Darlington 0 Stockport 5

FOR those yet to decide whether to buy a Darlington season ticket for next year, Saturday's result, and especially the performance, will hardly have inspired fans to open their wallets.

Having failed to reach the play-offs for a third consecutive season, Quakers needed a good finish to a faltering season if they were to lure back the fans.

Two wins in the final eight games, capped by a second 5-0 thrashing this season, have done little encourage belief that success can be achieved next year.

True, Saturday's game meant nothing to Darlington.

But it appeared too many of Dave Penney's side took that approach literally and the result was a deserved hammering.

All the goals may have come after Evan Horwood's 34th minute red card for conceding a penalty, but even prior to that Quakers were second best.

Motivation and organisation were lacking as Darlington finished the season in embarrassing style against a Stockport County side who had won just one of their previous ten games.

They were chasing a play-off place but, despite results elsewhere going their way most of the afternoon, ultimately missed out to Shrewsbury Town on goal difference.

But at least their fans could see their team made a go of it, while Quakers supporters could not even console themselves with the fact that 5-0 home defeats are freak results.

They should be, but Saturday's was the second of the season, having been turned over by Rochdale in October. Quakers also lost to Carlisle by the same scoreline just over a year ago.

The fans didn't boo as they might have, but they were aware that the result was not vital and very few of Saturday's starting XI will be at the club in August.

Only Patrick Collins and Julian Joachim are under contract for next season so, with Penney having promised big changes, most of the team may have had one eye on protecting their own futures.

A player suspecting he is soon to be without a club doesn't want to get injured when he knows he'll have trial games ahead for potential employers.

Asked if a lack of motivation could have been a factor, Penney said: "You would have to ask the players that. There weren't many out of contract who started the game."

The supporters may not have showed much annoyance, but Penney was far from satisfied.

He said: "It wasn't good enough. Until the sending off, I felt we held our own but then we showed a lot of naivetà that we have in the team. The goal and going down to ten men really did knock us tremendously and the result shows that.

"Mark Phillips was carrying an injury but whatever I say is going to sound like excuses. We weren't good enough.

"We were ragged and we lost our shape. The game just summed up what's happened in the time I have been here.

"We conceded some awful goals and that's been the downfall of us all season."

Horwood saw red for knocking Liam Dickinson to the ground when through on goal, leaving Anthony Elding to put County deservedly ahead from the penalty spot.

Many teams, after having a player sent off, have found strength in adversity. But not Darlington. They crumbled, seemingly accepting defeat as inevitable.

Penney switched to 3-4-2 and after the break Darlington started brightly, until David Poole suddenly capitlised on slack defending to make it 2-0.

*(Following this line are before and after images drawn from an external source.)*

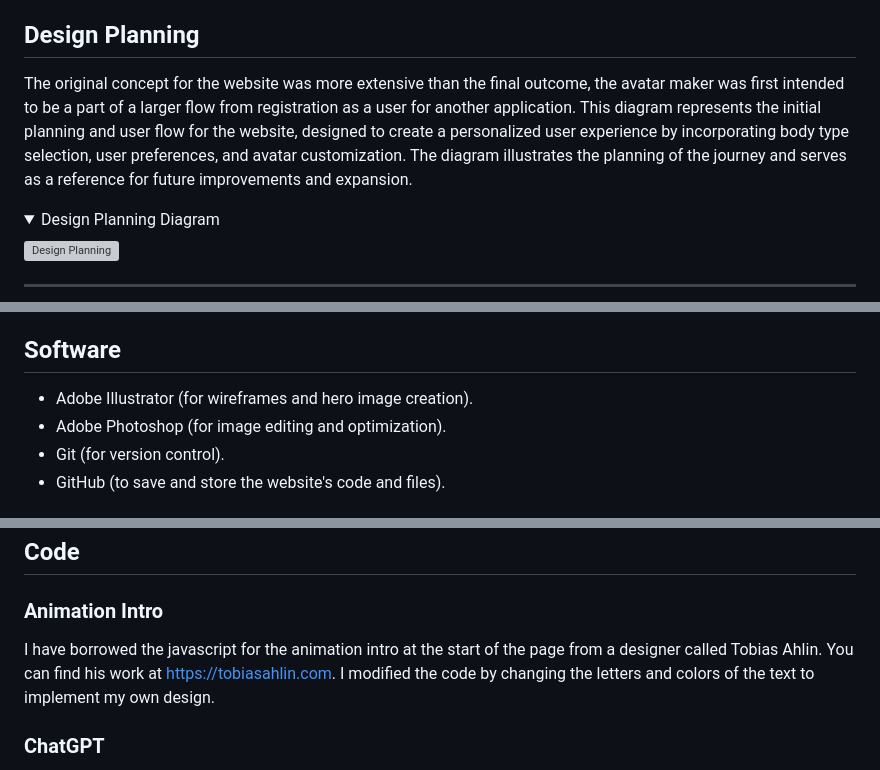
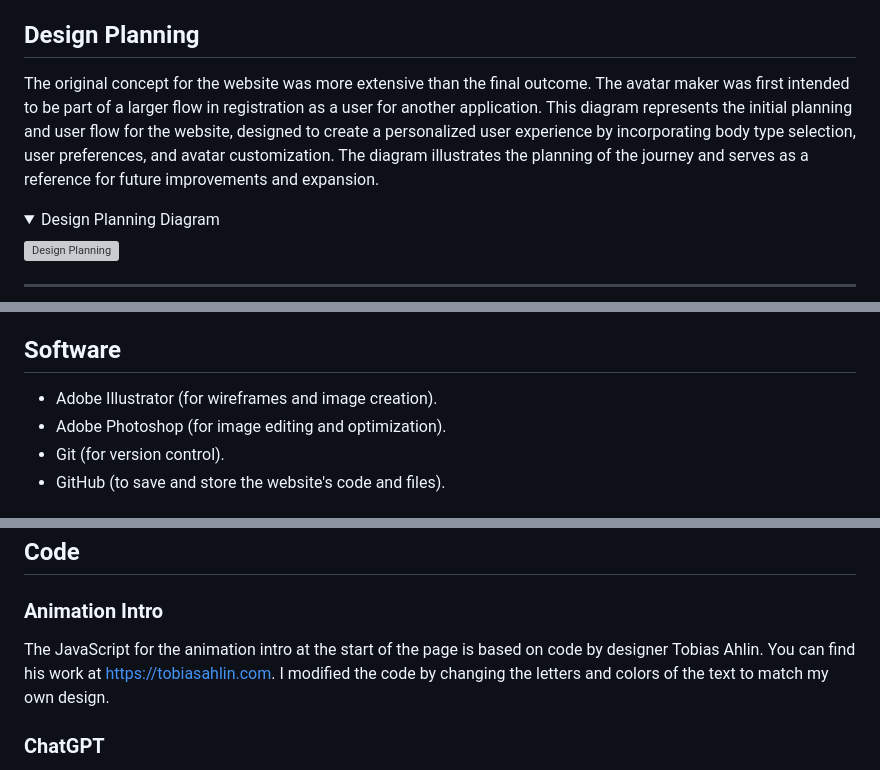
Before and after one commit to Sara-Sundin/SizeMeApp_avatarGame, a Markdown page: README.md, 3 parts joined by grey strips. Rendered like a GitHub page; grey boxes are pictures that could not be loaded.

```diff
--- a/README.md
+++ b/README.md
@@ -375,7 +375,7 @@ The following measures has been taken to make sure the website is accessible.
 - [Features](#features)
 
 ## Design Planning
-The original concept for the website was more extensive than the final outcome, the avatar maker was first intended to be a part of a larger flow from registration as a user for another application. This diagram represents the initial planning and user flow for the website, designed to create a personalized user experience by incorporating body type selection, user preferences, and avatar customization. The diagram illustrates the planning of the journey and serves as a reference for future improvements and expansion.
+The original concept for the website was more extensive than the final outcome. The avatar maker was first intended to be part of a larger flow in registration as a user for another application. This diagram represents the initial planning and user flow for the website, designed to create a personalized user experience by incorporating body type selection, user preferences, and avatar customization. The diagram illustrates the planning of the journey and serves as a reference for future improvements and expansion.
 
 <details open>
   <summary>Design Planning Diagram</summary>
@@ -654,7 +654,7 @@ A planned addition to the website is an Avatar Inspiration Gallery, designed to
 - Jest (for testing javascript).
 
 ## Software
-- Adobe Illustrator (for wireframes and hero image creation).
+- Adobe Illustrator (for wireframes and image creation).
 - Adobe Photoshop (for image editing and optimization).
 - Git (for version control).
 - GitHub (to save and store the website's code and files).
@@ -1090,7 +1096,7 @@ All images are created by myself in Adobe Illustrator.
 ## Code
 
 ### Animation Intro
-I have borrowed the javascript for the animation intro at the start of the page from a designer called Tobias Ahlin. You can find his work at https://tobiasahlin.com. I modified the code by changing the letters and colors of the text to implement my own design.
+The JavaScript for the animation intro at the start of the page is based on code by designer Tobias Ahlin. You can find his work at https://tobiasahlin.com. I modified the code by changing the letters and colors of the text to match my own design.
 
 ### ChatGPT
 I have used ChatGPT throughout the process as a sparring partner for ideas, troubleshooting, and problem-solving. I have asked ChatGPT on solutions with the HTML, styling CSS and solutions for Javascript that I have followed in either writing or copied snippets of code into the IDE.
```
Also changed, not shown: other parts of README.md (+17 -11 lines).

Debutant Darlington defender Kevin Burgess, on at the break, allowed the ball to slip through his legs, Sam Russell fumbled it and Poole tapped home. Game over with 40 minutes to play.

It was 3-0 12 minutes later. Neil Wainwright lost possession near the halfway line, the ball was quickly played through a flat-footed Quakers defence, hoping to see an offside flag, for Dickinson to shoot past Russell.

The respective humiliation and jubilation levels soon increased when more slack marking allowed Poole to run through the home defence to meet Tes Bramble's pass and make it 4-0.

The final goal, which sparked a mass exodus, came ten minutes from time, Elding tapping into an empty net after Russell parried Tommy Rowe's effort.

But soon the mood changed entirely when news filtered through that play-off chasing Bristol Rovers had taken the lead against Hartlepool United, thus depriving Pools of the League Two title and Stockport of seventh place.

It brought smiles to the faces of disgruntled Darlington fans and stunned Stockport supporters who had been singing of going to Wembley.

If Pools' defeat provided a crumb of comfort for Darlington fans it was not enough to wipe away the memory of a hugely disappointing season, so now it's up to Penney to lift spirits with his squad rebuilding.

"Unfortunately the result is going to be the lasting memory that they take away with them for the summer," he admitted.

"But you've got to look at the bigger picture - we've only lost five in 21 matches. If you carried that on for a whole season you'd be near the top of the table so I hope people trust in what we're doing."